● TASK STATEMENT
Reply only with how many lines below contain "data".

● EXCERPTED RECORDS
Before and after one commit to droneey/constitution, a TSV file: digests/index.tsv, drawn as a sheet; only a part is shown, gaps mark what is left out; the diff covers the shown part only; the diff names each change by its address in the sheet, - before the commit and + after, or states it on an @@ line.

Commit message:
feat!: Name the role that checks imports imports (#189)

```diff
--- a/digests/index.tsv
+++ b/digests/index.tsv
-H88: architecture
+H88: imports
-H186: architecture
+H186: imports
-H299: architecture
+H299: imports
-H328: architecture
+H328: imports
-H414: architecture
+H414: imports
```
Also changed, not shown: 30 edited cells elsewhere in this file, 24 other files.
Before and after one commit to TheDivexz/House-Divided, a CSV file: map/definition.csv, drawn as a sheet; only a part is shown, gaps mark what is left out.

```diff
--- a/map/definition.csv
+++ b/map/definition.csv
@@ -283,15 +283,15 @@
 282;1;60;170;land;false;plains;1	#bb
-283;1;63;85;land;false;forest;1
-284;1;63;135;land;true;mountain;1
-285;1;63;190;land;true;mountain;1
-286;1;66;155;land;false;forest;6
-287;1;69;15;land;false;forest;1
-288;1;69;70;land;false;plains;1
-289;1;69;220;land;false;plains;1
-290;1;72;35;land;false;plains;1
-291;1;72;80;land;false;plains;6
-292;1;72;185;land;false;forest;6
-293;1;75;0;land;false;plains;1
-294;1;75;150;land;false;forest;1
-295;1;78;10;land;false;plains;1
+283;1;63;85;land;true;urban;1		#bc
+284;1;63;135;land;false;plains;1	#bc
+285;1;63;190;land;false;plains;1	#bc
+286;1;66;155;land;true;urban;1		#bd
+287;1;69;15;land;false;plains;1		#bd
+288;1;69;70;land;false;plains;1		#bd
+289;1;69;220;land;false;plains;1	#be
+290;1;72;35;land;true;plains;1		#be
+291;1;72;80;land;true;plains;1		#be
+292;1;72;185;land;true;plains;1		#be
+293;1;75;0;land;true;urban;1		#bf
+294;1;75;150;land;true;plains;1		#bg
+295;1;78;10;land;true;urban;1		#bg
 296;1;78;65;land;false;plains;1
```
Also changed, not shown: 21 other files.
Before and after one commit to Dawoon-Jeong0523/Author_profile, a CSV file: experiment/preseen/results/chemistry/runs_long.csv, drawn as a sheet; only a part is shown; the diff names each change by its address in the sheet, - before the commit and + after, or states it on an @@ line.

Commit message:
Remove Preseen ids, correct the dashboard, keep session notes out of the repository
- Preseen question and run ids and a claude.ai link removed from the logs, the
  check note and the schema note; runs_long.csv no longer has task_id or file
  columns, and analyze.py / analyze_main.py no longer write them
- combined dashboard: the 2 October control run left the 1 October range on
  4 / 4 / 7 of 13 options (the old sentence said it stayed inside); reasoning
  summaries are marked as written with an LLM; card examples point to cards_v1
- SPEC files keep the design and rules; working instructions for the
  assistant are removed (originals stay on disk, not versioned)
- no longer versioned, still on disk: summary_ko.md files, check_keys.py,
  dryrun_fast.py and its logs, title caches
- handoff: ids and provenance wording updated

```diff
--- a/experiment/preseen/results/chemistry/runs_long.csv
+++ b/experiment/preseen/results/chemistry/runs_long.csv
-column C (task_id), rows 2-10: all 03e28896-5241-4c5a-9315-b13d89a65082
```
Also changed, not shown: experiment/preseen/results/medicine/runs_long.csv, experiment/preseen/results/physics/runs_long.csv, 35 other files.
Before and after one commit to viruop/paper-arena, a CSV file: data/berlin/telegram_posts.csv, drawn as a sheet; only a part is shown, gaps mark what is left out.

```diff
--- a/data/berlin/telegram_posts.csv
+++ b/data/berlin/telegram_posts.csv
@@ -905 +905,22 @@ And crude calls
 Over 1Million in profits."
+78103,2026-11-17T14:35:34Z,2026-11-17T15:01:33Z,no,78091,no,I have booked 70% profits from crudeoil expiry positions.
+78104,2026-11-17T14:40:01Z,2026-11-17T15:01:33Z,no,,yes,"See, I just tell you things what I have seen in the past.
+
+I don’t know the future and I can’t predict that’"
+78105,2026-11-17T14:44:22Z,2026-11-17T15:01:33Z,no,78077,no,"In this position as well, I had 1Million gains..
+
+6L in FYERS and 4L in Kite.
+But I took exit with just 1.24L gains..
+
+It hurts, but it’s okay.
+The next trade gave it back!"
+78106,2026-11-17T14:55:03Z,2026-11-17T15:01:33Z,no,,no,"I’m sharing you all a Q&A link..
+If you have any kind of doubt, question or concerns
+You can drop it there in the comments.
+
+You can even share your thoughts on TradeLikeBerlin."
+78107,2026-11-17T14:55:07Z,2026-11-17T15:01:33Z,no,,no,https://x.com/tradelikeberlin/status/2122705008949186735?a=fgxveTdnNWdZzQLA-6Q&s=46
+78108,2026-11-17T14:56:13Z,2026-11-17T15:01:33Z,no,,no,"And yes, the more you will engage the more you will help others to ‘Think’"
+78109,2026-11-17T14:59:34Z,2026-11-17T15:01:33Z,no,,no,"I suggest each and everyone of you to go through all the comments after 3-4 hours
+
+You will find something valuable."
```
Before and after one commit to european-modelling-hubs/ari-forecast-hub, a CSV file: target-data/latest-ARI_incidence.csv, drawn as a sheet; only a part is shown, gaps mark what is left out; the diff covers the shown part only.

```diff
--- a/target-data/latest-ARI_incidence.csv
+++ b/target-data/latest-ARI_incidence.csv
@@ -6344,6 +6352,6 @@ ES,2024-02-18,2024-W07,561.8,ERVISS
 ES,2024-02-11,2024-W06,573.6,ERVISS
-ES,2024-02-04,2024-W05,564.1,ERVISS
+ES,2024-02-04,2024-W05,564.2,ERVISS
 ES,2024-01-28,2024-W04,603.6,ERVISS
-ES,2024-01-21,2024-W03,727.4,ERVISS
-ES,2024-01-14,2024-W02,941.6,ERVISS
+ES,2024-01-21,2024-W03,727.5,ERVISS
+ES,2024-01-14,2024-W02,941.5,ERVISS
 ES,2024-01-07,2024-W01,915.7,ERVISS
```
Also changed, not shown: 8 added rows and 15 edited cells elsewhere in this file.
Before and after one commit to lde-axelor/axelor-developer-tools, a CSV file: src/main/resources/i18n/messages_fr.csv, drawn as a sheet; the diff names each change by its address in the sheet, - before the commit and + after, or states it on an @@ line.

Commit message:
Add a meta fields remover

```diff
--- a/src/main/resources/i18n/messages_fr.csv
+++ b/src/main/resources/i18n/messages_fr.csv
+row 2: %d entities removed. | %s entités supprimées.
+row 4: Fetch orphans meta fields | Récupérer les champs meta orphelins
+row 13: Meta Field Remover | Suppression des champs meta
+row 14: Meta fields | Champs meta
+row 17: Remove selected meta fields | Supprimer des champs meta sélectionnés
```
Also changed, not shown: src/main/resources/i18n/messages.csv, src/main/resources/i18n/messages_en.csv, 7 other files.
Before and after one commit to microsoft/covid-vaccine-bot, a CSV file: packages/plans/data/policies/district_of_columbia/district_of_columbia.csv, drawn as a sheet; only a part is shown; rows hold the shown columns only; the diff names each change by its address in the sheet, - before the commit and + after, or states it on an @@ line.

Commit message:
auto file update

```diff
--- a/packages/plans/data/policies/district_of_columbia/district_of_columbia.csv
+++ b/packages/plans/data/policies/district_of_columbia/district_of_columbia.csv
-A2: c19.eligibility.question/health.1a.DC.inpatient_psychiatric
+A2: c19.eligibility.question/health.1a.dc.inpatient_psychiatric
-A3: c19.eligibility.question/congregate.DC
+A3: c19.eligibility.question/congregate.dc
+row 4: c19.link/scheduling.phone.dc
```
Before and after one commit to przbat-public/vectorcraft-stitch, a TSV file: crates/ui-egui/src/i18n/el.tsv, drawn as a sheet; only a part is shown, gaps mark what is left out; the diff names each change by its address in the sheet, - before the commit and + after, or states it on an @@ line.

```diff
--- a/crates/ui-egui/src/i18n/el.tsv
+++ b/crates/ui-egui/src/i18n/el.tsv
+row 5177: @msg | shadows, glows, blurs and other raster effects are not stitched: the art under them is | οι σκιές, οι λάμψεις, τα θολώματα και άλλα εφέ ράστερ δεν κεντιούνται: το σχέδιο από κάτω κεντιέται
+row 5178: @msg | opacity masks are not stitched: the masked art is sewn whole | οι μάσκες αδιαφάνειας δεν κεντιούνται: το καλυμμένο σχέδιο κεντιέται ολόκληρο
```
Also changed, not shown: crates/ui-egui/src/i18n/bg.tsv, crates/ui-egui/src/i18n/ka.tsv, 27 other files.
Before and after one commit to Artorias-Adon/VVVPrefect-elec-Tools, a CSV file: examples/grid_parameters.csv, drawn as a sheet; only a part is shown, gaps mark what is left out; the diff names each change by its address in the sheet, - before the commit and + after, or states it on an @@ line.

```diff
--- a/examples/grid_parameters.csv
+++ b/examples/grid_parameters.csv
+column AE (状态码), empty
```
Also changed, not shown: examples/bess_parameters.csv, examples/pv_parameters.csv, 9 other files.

● EXERCISE SOLUTION
9